*** Block opens ***
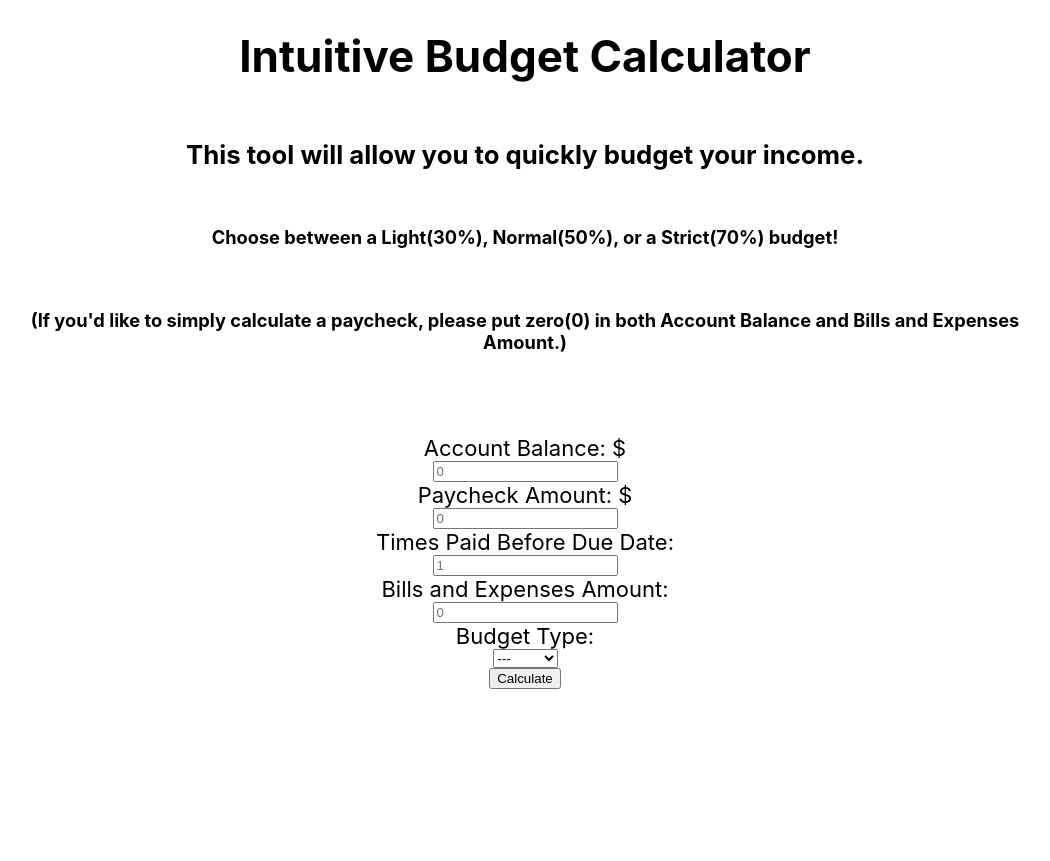
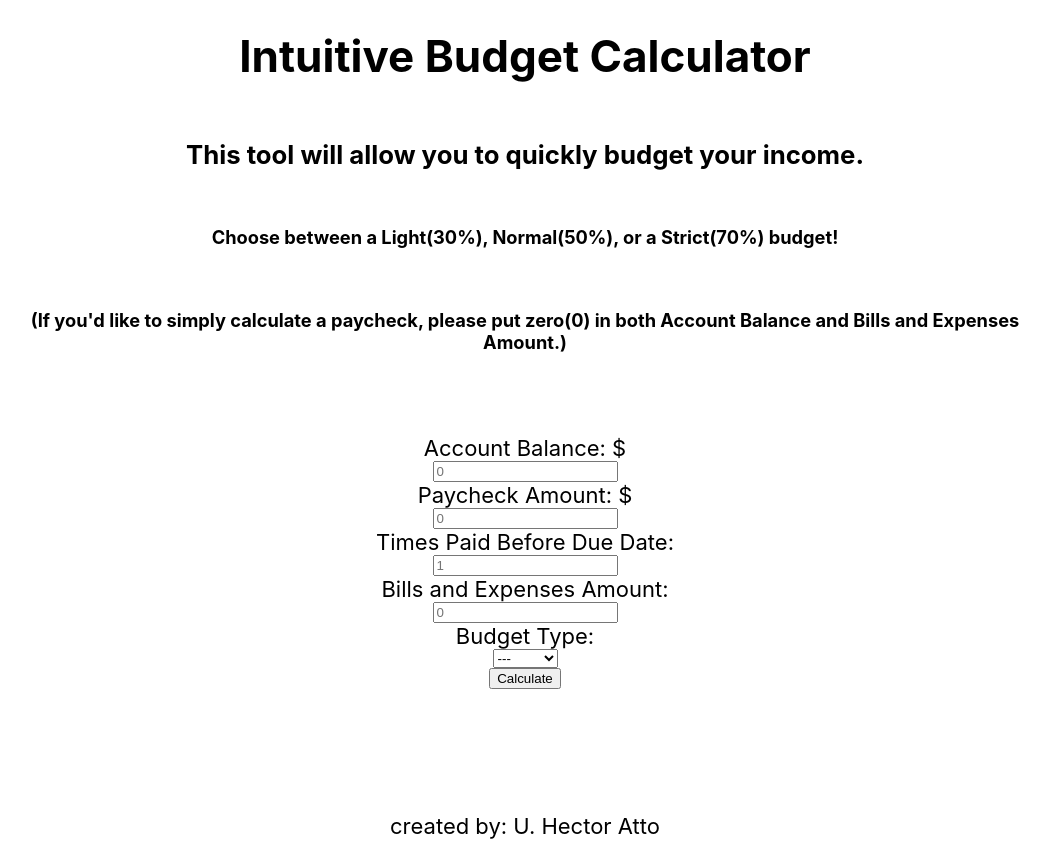
Before and after one commit to hector8th/budget, a React (Create React App) app: page / in a window 1280 px wide. Shown: the whole page, without its empty margins (115-1165 px from the left). Before the commit the page ends 800 px from the top, so only its background shows below. Built offline with nearby package versions, Linux system fonts and the light colour scheme.

Commit message:
Update App.js

```diff
--- a/src/App.js
+++ b/src/App.js
@@ -84,6 +84,7 @@ class App extends Component {
             </select>
             <button type="submit">Calculate</button>
           </form>
+          <p>created by: U. Hector Atto</p>
         </div>
       </div>
     );
```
*** Block closes ***
**Task goal**
What is needed is a verbatim copy of the material, minus its pictures.

**Result of this exercise**
Before and after one commit to hector8th/budget, a React (Create React App) app: page / in a window 1280 px wide. Shown: the whole page, without its empty margins (115-1165 px from the left). Before the commit the page ends 800 px from the top, so only its background shows below. Built offline with nearby package versions, Linux system fonts and the light colour scheme.

Commit message:
Update App.js

```diff
--- a/src/App.js
+++ b/src/App.js
@@ -84,6 +84,7 @@ class App extends Component {
             </select>
             <button type="submit">Calculate</button>
           </form>
+          <p>created by: U. Hector Atto</p>
         </div>
       </div>
     );
```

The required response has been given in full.